Joint guidance to assist government personnel in exercising jurisdiction under the Clean Water Act (CWA) in the wake of a Supreme Court decision that muddied the waters on this issue was issued on Dec. 2, 2008, by the U.S. Environmental Protection Agency (EPA) and the U.S. Army Corps of Engineers. The guidance is titled “Clean Water Act Jurisdiction Following the U.S. Supreme Court’s Decision in Rapanos v. United States & Carabell v. United States (Rapanos),” and is a useful document that chemicals professionals with interests in CWA permitting should review.
Defining Water Boundaries
The CWA prohibits the discharge of any pollutants, including dredged or fill materials, into “navigable waters” except in compliance with the CWA. In many cases, this means that a permit must be obtained from EPA pursuant to CWA Sections 402 or 404. The CWA defines “discharge of a pollutant” as “any addition of any pollutant to navigable waters from any point source.” “Navigable waters” means the waters of the United States, including the “territorial seas.”
In Rapanos four justices, in a plurality opinion authored by Justice Antonin Scalia, concluded that the agencies’ regulatory authority should extend only to “relatively permanent, standing or continuously flowing bodies of water” connected to traditional navigable waters, and to “wetlands with a continuous surface connection to” such relatively permanent waters. Justice Anthony Kennedy didn’t join the plurality’s opinion. Justice Kennedy agreed with the plurality that the statutory term “waters of the United States” extends beyond water bodies that are traditionally considered navigable, but found the plurality’s interpretation of the scope of the CWA to be inconsistent with the CWA.
Justice Kennedy concluded instead that wetlands are waters of the United States “if the wetlands, either alone or in combination with similarly situated lands in the region, significantly affect the chemical, physical, and biological integrity of other covered waters more readily understood as ‘navigable.’ When, in contrast, wetlands’ effects on water quality are speculative or insubstantial, they fall outside the zone fairly encompassed by the statutory term ‘navigable waters’” (126 S. Ct. 2208, 2248 (2006). Chief Justice John Roberts wrote a separate concurring opinion explaining his agreement with the plurality. See 126 S. Ct. at 2235-36). Four justices, in a dissenting opinion authored by Justice John Stevens, concluded that EPA’s and the Corps’ interpretation of “waters of the United States” was a reasonable interpretation of the CWA.
Clearing Up Jurisdictional Confusion
The new guidance updates a document released in June 2007 that sought to interpret the Supreme Court’s decision in Rapanos, as the decision inspired considerable confusion over the scope of CWA jurisdiction. The jurisdictional question is important to many in the environmental area because CWA coverage involves numerous regulatory requirements, including permits issued under CWA Sections 402 and 404.
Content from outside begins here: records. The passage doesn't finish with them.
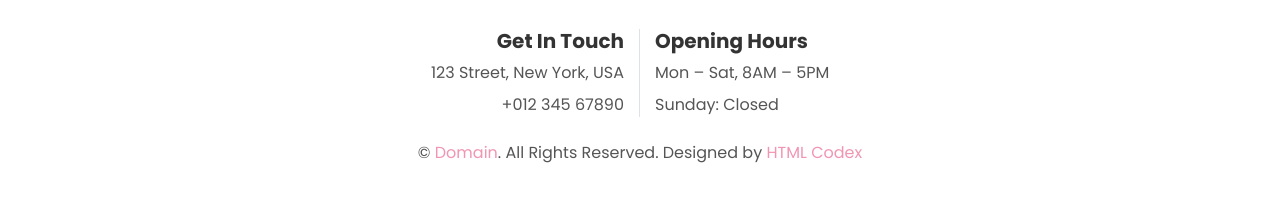
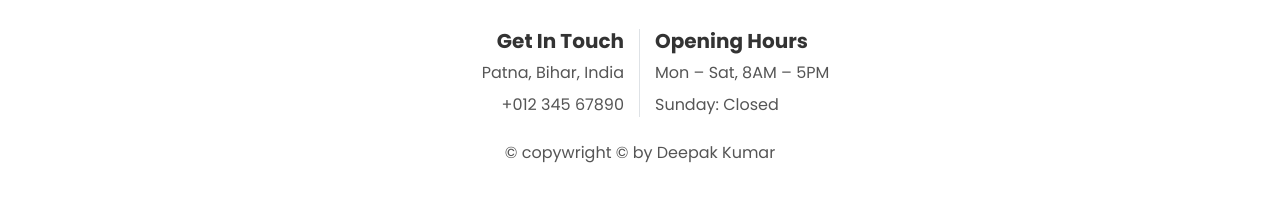
Before and after one commit to Deepak1321/frtnewproject, a plain HTML site: page gallery.html in a window 1280 px wide. Shown: the part 1889-2090 px from the top of the page. Drawn offline with nearby package versions, Linux system fonts and the light colour scheme.

Commit message:
2nd commit

```diff
--- a/gallery.html
+++ b/gallery.html
@@ -202,7 +202,7 @@
                     <div class="row">
                         <div class="col-sm-6 text-center text-sm-right border-right mb-3 mb-sm-0">
                             <h5 class="font-weight-bold mb-2">Get In Touch</h5>
-                            <p class="mb-2">123 Street, New York, USA</p>
+                            <p class="mb-2">Patna, Bihar, India</p>
                             <p class="mb-0">+012 345 67890</p>
                         </div>
                         <div class="col-sm-6 text-center text-sm-left">
@@ -213,8 +213,7 @@
                     </div>
                 </div>
                 <div class="col-12">
-                    <p class="m-0">&copy; <a href="#">Domain</a>. All Rights Reserved. Designed by <a href="https://htmlcodex.com">HTML Codex</a>
-                    </p>
+                    <p class="m-0">&copy; copywright &copy; by Deepak Kumar</p>
                 </div>
             </div>
         </div>
```
Also changed, not shown: about.html (+3 -2 lines), contact.html (+2 -2 lines), index.html (+3 -3 lines), product.html (+2 -3 lines), service.html (+2 -3 lines).
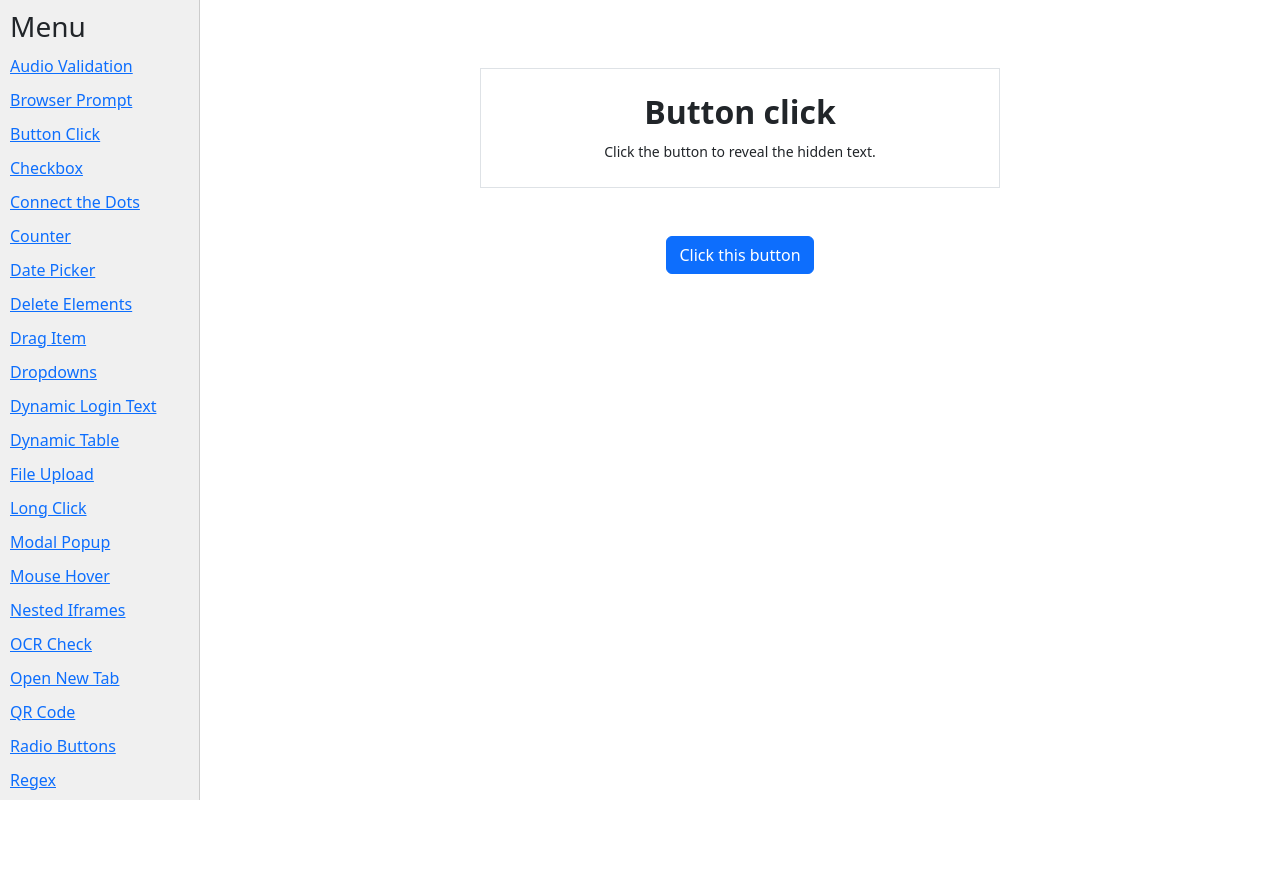
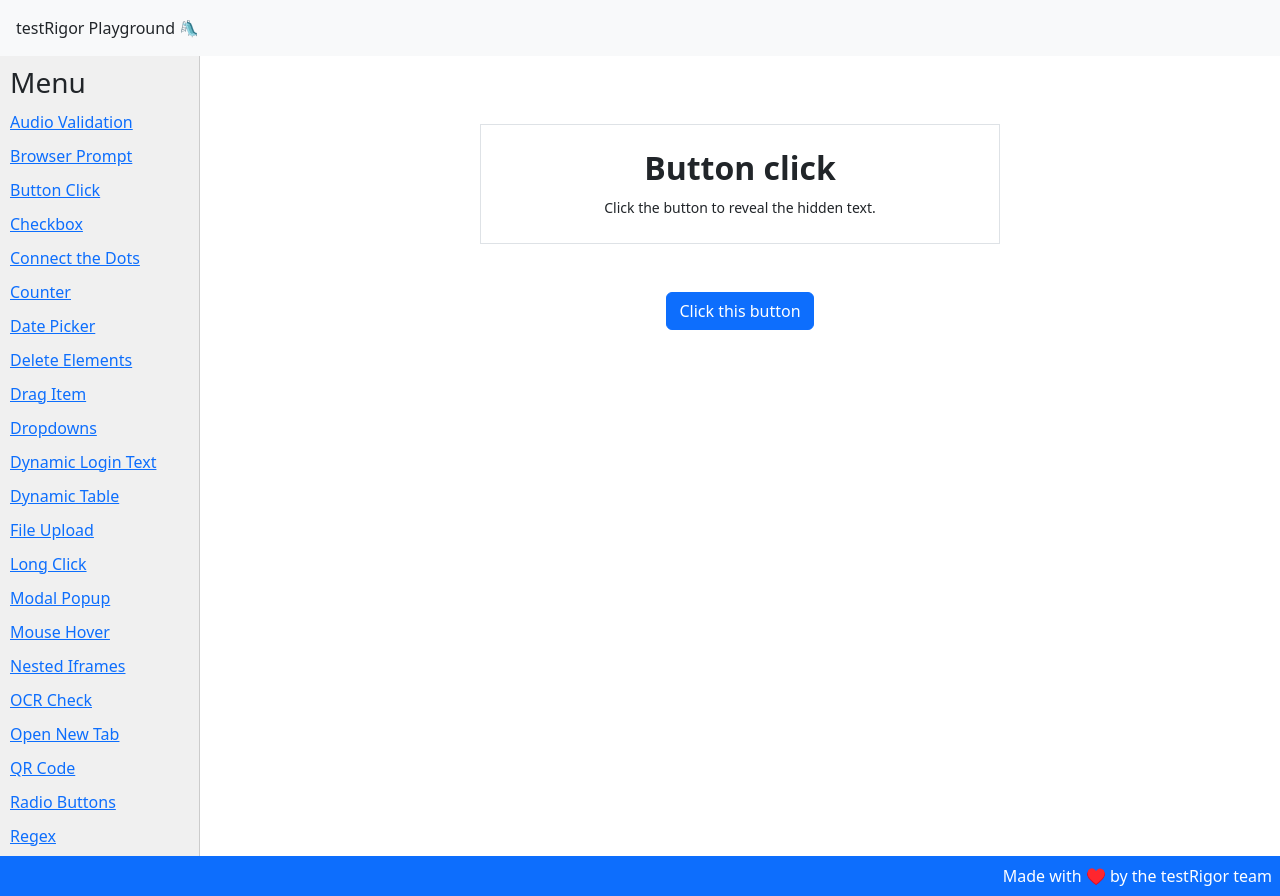
Before and after one commit to thiagonunes11/testRigorPlayground, a React (Create React App) app: page /buttonClick in a window 1280 px wide. Before the commit the page ends 800 px from the top, so only its background shows below. Built offline with nearby package versions, Linux system fonts and the light colour scheme.

Commit message:
added footer and header

```diff
--- a/package.json
+++ b/package.json
@@ -13,6 +13,7 @@
     "qrcode.react": "^4.1.0",
     "qrcodejs": "^1.0.0",
     "react": "^18.3.1",
+    "react-bootstrap": "^2.10.5",
     "react-dom": "^18.3.1",
     "react-router-dom": "^6.28.0",
     "react-scripts": "5.0.1",
--- a/src/App.js
+++ b/src/App.js
@@ -3,11 +3,16 @@ import { BrowserRouter as Router, Routes, Route } from 'react-router-dom';
 import Sidebar from './components/Sidebar';
 import QRCodePage from './pages/qrCode'
 import ButtonClick from './pages/buttonClick';
+import Footer from './components/Footer';
+import Header from './components/Header'
 
 function App() {
     return (
         <Router>
+            <div>
+                <Header />
                 <div style={{ display: 'flex' }}>
+
                     {/* Sidebar (Lista à Esquerda) */}
                     <Sidebar />
 
@@ -49,6 +54,8 @@ function App() {
                         </Routes>
                     </div>
                 </div>
+                <Footer />
+            </div>
         </Router>
     );
 }
--- /dev/null
+++ b/src/components/Footer.js
@@ -0,0 +1,17 @@
+import {Container, Row, Col, Stack, Image, Nav, NavLink} from "react-bootstrap"
+
+function Footer(){
+    return(
+        <footer >
+            <Container fluid>
+                <Row className="bg-primary justify-content-end text-white p-2">
+                    Made with ♥️ by the testRigor team
+                </Row>
+
+            </Container>
+
+        </footer>
+    )
+}
+
+export default Footer;
--- /dev/null
+++ b/src/components/Header.js
@@ -0,0 +1,17 @@
+import {Container, Row, Col, Stack, Image, Nav, NavLink} from "react-bootstrap"
+
+function Header(){
+    return(
+        <header >
+            <Container fluid>
+                <Row className="bg-light text-dark p-3">
+                    testRigor Playground 🛝
+                </Row>
+
+            </Container>
+
+        </header>
+    )
+}
+
+export default Header;
```
Also changed, not shown: 1 other file (tests, documents, lock files or other folders). Lines whose indentation alone changed are shown as unchanged.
Importantly, the new guidance addresses examples of what are “traditional navigable waters.” The guidance states, for example, that the “agencies generally will not assert jurisdiction over the following features: [s]wales or erosional features (e.g. gullies, small washes characterized by low volume, infrequent, or short duration flow) [and] [d]itches….”
The guidance also provides more detail for determining whether a wetland is adjacent to traditional navigable waters. EPA and the Corps state that a wetland is adjacent if it has “an unbroken hydrologic connection” to jurisdictional waters or is separated from those waters by a berm or similar feature or is reasonably close to jurisdictional water.
Finally, the guidance explains when the agencies will apply Justice Kennedy’s so-called “significant nexus standard,” as opposed to Justice Scalia’s “continuous surface connection” test to determine CWA jurisdiction.
The U.S. Supreme Court’s decision in Rapanos, the new guidance, and related information are available at www.epa.gov/owow/wetlands/guidance/CWAwaters.html.
Lynn Bergeson, Regulatory Columnist for Chemical Processing, is managing director of Bergeson & Campbell, P.C., a Washington, D.C.-based law firm that concentrates on chemical industry issues. The views expressed herein are solely those of the author. This column is not intended to provide, nor should be construed as, legal advice.